• Boozing leads to crash and assault victims, which strains hospitals, he said 'roho safi'
I am hoping that if nothing else, the Covid-19 crisis has taught political leaders to start trusting that voters can handle the truth, no matter how unpalatable it may seem at first.
On Sunday, President Cyril Ramaphosa addressed the nation and reinstated the ban on the sale of alcohol.
Ramaphosa had very good reasons for doing it, and he took the great South African public into his confidence, in the same way as he did back in March when the lockdown show got underway.
The reaction wasn’t great. In fact, if you go by social media, you’d think the government banned booze as a punishment.
Here’s what Ramaphosa said: “As we head towards the peak of infections, it is vital that we do not burden our clinics and hospitals with alcohol-related injuries that could have been avoided.
“This is a fight to save every life, and we need to save every bed. We have, therefore, decided that in order to conserve hospital capacity, the sale, dispensing and distribution of alcohol will be suspended with immediate effect.”
Bringing in a night-time curfew, Ramaphosa said, “There is now clear evidence that the resumption of alcohol sales has resulted in substantial pressure being put on hospitals, including trauma and ICU units, due to motor vehicle accidents, violence and related trauma.
“Most of these and other trauma injuries occur at night. Therefore, as an additional measure to reduce the pressure on hospitals, a curfew will be put in place between the hours of 9pm and 4am.”
This was vintage laying of cards face up on the table, let the chips fall where they may. It reminded me of when the government trotted out scientists to explain the scientific reason for the Hard Lockdown and additional alert-level restrictions.
The public got that it was important to slow the spread and prepare health systems. We also understood that the government would do its utmost to ensure this happened in a way that allowed for safe economic activity that would let people still manage to put food on the table.
Here in the Western Cape, the harsh reality is that during Alert Level 4 and Hard Lockdown, when alcohol sales were initially banned, we saw a marked decrease in the number of murders.

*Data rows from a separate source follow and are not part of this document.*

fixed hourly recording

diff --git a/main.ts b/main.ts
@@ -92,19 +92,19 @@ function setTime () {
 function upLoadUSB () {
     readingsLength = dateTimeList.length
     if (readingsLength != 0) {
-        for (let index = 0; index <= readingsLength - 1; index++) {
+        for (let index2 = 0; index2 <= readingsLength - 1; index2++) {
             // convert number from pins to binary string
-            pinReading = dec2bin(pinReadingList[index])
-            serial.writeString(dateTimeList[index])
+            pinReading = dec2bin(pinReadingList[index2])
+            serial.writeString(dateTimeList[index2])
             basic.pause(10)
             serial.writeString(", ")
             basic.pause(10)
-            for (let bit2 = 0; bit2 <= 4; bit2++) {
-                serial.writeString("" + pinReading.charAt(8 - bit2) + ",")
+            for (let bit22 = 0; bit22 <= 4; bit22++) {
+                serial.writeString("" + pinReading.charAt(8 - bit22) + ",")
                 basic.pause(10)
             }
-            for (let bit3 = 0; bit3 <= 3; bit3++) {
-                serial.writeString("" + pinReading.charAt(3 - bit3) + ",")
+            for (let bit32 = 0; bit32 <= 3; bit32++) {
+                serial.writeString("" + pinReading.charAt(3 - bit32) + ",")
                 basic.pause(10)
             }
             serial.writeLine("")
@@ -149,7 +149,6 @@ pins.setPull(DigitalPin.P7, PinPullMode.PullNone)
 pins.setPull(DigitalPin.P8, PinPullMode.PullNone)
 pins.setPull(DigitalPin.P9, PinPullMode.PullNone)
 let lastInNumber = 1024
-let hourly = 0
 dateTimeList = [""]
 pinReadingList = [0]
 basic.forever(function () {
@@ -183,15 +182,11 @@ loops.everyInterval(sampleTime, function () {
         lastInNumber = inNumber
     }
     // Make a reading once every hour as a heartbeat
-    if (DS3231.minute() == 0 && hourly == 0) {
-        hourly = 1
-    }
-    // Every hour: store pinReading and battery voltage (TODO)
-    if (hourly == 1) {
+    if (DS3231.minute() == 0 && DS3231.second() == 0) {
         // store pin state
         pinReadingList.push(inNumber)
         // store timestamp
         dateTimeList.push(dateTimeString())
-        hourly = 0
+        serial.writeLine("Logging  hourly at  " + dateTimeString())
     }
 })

The province also saw a significant decrease in the number of admissions to its hospital facilities for alcohol-related trauma events.
However, almost the minute sales were unbanned on June 1, there was an almost immediate and notable increase in the number of murders and a surge in trauma admissions again.
The link between alcohol and violence is well established in South Africa.
As the government has said all of this 'roho safi', as it were, hopefully people have understood that the ban on alcohol sales is for their own good and they are not on some sort of forced rehab.
There is really hardly any doubt that banning consumption of alcohol will reduce pressure on hospital emergency wards. Even the thirstiest boozer gets it.
Meanwhile, another of the negative effects of the pandemic has been the economic squeeze.
Here in South Africa, almost as a matter of course it has meant that foreigners (in particular black ones from elsewhere in Africa) have once again been targeted for blame.
Last week, it was the turn of Somali traders in the ordinarily peaceful West Coast town of Saldanha Bay
Looking for an explanation I spoke to academic who said: “Xenophobic violence has been seen by many as the only mechanism that can be used to drive away foreign nationals who compete with citizens to have access to labour market, national resources and other opportunities.”
And the world keeps on turning.